Basilique Notre Dame des Miracles

Corbel of a beast (somewhere between a bear and a dog) in an Ouroboros-position of auto-fellatio.

photo by Tina Negus

Might this be related to the enigmatic image of the column-swallower ?

Compare with a more florid self-fellating beast at Chauvigny (Vienne)...

...with a human self-fellater at Maillezais (Deux-Sèvres)...

...and with the acrobat at Lussac-et-Nontronneau (Dordogne).

Might the evil Ourobolos not be the source of the contumely visited upon acrobats
- as acting, like homosexuals, 'against nature' - in Romanesque times ?


A classic serpentine Ouroboros, solarised from the illustration in an alchemical tract entitled Synosius (1478)
by Theodoros Pelekanos.

It seems to me that the origin of the Ourobolos idea/image was the paradisal fantasy of male sexual fulfilment
and sexual regeneration through auto-fellatio.

The Christian mythological view of the serpent would, in any case, make it an image of carnal sin.

In his Timæus, Plato described a self-sucking, circular being as the first living thing in the universe -
an immortal, primordial, perfectly independent being.

"The living being had no need of eyes when there was nothing remaining outside him to be seen;
nor of ears when there was nothing to be heard; and there was no surrounding atmosphere to be breathed;
nor would there have been any use of organs by the help of which he might receive his food
or get rid of what he had already digested, since there was nothing which went from him or came into him: for there was nothing beside him.

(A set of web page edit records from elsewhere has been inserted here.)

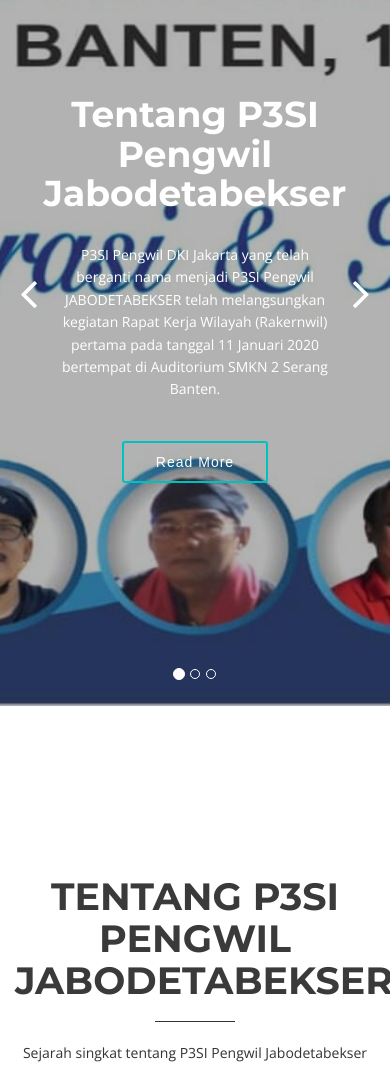
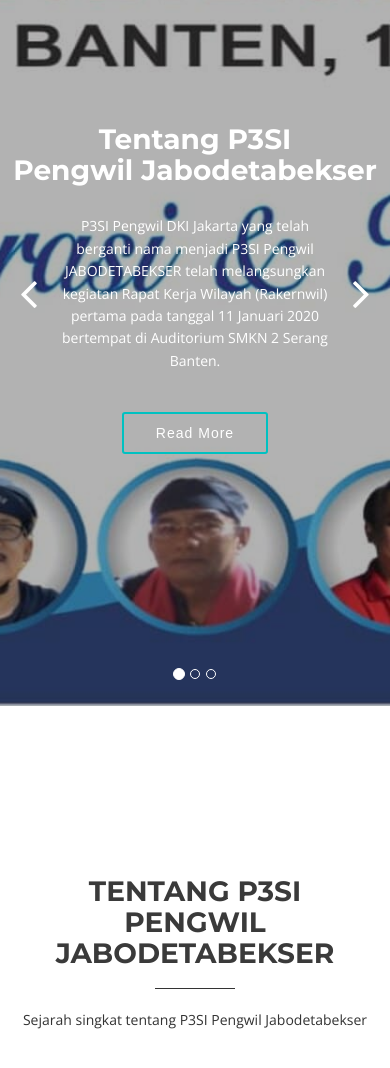
Before and after one commit to p3si-jabodetabekser/p3si-jabodetabekser.github.io, a plain HTML site: page index.html in a window 390 px wide. Shown: the part 138-1206 px from the top of the page. Drawn offline with nearby package versions, Linux system fonts and the light colour scheme.

Commit message:
change style.css

```diff
--- a/css/style.css
+++ b/css/style.css
@@ -204,7 +204,7 @@ Home sections
 }
 
 .section-heading h2 {
-	font-size: 38px;
+	font-size: 28px;
 	text-transform: uppercase;
 }
 
@@ -315,7 +315,7 @@ Intro
 #intro h2 {
   color: #fff;
   margin-bottom: 30px;
-  font-size: 48px;
+  font-size: 28px;
   font-weight: 700;
 }
 
@@ -329,7 +329,7 @@ Intro
 
 @media (max-width: 768px ) {
   #intro h2 {
-    font-size: 36px;
+    font-size: 28px;
   }
 }
 
```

Of design he was created thus, his own waste providing his own food, and all that he did or suffered taking place in and by himself.
For the Creator conceived that a being which was self-sufficient would be far more excellent than one which lacked anything;
and, as he had no need to take anything or defend himself against any one,
the Creator did not think it necessary to bestow upon him hands: nor had he any need of feet,
nor of the whole apparatus of walking; but the movement suited to his circular form was assigned to him,
being of all the seven that which is most appropriate to mind and intelligence;
and he was made to move in the same manner and on the same spot, within his own limits revolving in a circle.

All the other six motions were taken away from him, and he was made not to partake of their deviations.
And as this circular movement required no feet, the Universe was created without legs and without feet."


A pair of males ?


These eight pictures of corbels at Mauriac
were taken in 2007 by
Jacques Martin.

Other churches in the départment of the Cantal have similar corbels, notably
Anglards de Salers...

photograph by Tina Negus





and Saignes (almost all photographed by Jacques Martin).

A simian exhibitionist in the same département, however, seems to have been carved by an entirely different team or 'school'.